That’s right. Even if you make it to the middle, you still have to make back to the entrance alive. Otherwise your haul doesn’t count.
Almost everything else that FFG have done improves on the original Games Workshop edition. The cartoon art has been replaced with something darker and better quality. The annoying, un-shuffle-able geometric card decks are now a uniform rectangle. There are useful icons all over the place. The best dungeons tiles and cards from the old catacombs expansion have made it across. And the previously empty catacombs are now filled with thrilling encounters.
It’s not all there, however. Veterans will miss the amusement value of amulets. These were potentially lethal magic items with secret trigger conditions that were held by the player adjacent to the finder. The snotlings have gone, as have the vampire and the giant spider. Small omissions: but in a game that relies so much on variety, their absence is still felt.
One thing that has seen substantial change is the character selection. Like everything else in the revised edition, they’ve been given a Terrinoth makeover. But the alterations are not just cosmetic. The original had bland knights and adventurers. Its “heroes” expansion was full of confusing and unbalanced additions. But these new characters all have special abilities that are fun to use.

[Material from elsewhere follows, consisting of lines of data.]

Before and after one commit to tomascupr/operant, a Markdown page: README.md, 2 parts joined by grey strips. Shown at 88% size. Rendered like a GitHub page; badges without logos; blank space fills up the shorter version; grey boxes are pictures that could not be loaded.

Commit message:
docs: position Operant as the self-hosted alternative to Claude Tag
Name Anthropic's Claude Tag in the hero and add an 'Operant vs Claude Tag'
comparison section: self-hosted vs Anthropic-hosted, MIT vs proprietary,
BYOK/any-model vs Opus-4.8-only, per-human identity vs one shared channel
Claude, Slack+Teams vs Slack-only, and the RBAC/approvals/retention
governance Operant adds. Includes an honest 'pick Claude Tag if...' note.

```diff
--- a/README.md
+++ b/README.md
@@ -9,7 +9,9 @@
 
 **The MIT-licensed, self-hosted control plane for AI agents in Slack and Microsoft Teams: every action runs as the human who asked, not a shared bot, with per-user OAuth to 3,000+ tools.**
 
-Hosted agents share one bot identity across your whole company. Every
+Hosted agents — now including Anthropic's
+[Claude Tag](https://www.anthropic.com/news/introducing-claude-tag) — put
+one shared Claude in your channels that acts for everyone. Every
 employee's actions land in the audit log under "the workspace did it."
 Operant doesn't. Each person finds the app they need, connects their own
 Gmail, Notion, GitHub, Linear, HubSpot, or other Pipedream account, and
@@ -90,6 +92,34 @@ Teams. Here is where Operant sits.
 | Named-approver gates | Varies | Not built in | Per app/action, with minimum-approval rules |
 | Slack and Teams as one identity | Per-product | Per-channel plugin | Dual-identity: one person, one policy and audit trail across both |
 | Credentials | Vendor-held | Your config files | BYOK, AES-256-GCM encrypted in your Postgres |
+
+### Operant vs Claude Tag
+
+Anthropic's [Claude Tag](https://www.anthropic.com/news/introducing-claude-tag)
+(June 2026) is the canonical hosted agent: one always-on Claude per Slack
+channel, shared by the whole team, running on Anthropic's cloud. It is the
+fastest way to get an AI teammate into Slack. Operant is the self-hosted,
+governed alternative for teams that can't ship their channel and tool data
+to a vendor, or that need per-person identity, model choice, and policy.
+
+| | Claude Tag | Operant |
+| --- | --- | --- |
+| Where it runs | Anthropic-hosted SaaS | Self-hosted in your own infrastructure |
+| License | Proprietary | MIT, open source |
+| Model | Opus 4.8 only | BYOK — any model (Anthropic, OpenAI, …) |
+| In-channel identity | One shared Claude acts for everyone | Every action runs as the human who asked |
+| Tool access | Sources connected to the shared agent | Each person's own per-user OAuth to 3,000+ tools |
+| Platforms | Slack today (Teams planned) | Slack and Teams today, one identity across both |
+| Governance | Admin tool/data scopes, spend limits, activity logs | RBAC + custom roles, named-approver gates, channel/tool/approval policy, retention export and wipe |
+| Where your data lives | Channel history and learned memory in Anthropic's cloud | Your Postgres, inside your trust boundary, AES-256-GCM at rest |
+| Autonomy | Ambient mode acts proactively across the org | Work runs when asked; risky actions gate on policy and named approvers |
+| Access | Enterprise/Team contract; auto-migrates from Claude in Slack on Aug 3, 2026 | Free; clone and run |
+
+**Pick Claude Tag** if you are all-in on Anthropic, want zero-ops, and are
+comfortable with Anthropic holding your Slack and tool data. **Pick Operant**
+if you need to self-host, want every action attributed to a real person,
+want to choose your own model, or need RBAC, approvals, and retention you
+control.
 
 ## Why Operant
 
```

There is one unfortunate outlier: Tatianna, who is so under-powered that you wonder if she was playtested at all. But that still leaves you enough characters for a full game complement.
At first glance the game looks a bit softer too. Attribute tests are now made on the graceful probability curve of two six sided dice instead of the blunt twelve-sider of the original. If you fail one, you get a determination token which you can spend for a bonus on the next. The game sometimes offers long-suffering heroes a bit of extra time with a randomly determined end turn. In practice it’s just as brutal as ever it was. Two dice and the promise of a token won’t help if you fail a bottomless pit test on the opening turn.
Fans of the original Games Workshop version won’t find enough reasons here to upgrade. Indeed some seem to be vocal critical of the changes. I think that this Revised Edition is the best edition of this classic we’ve yet seen. And whatever your opinion is, you should be glad something so much fun is back in print, regardless of minor quibbles.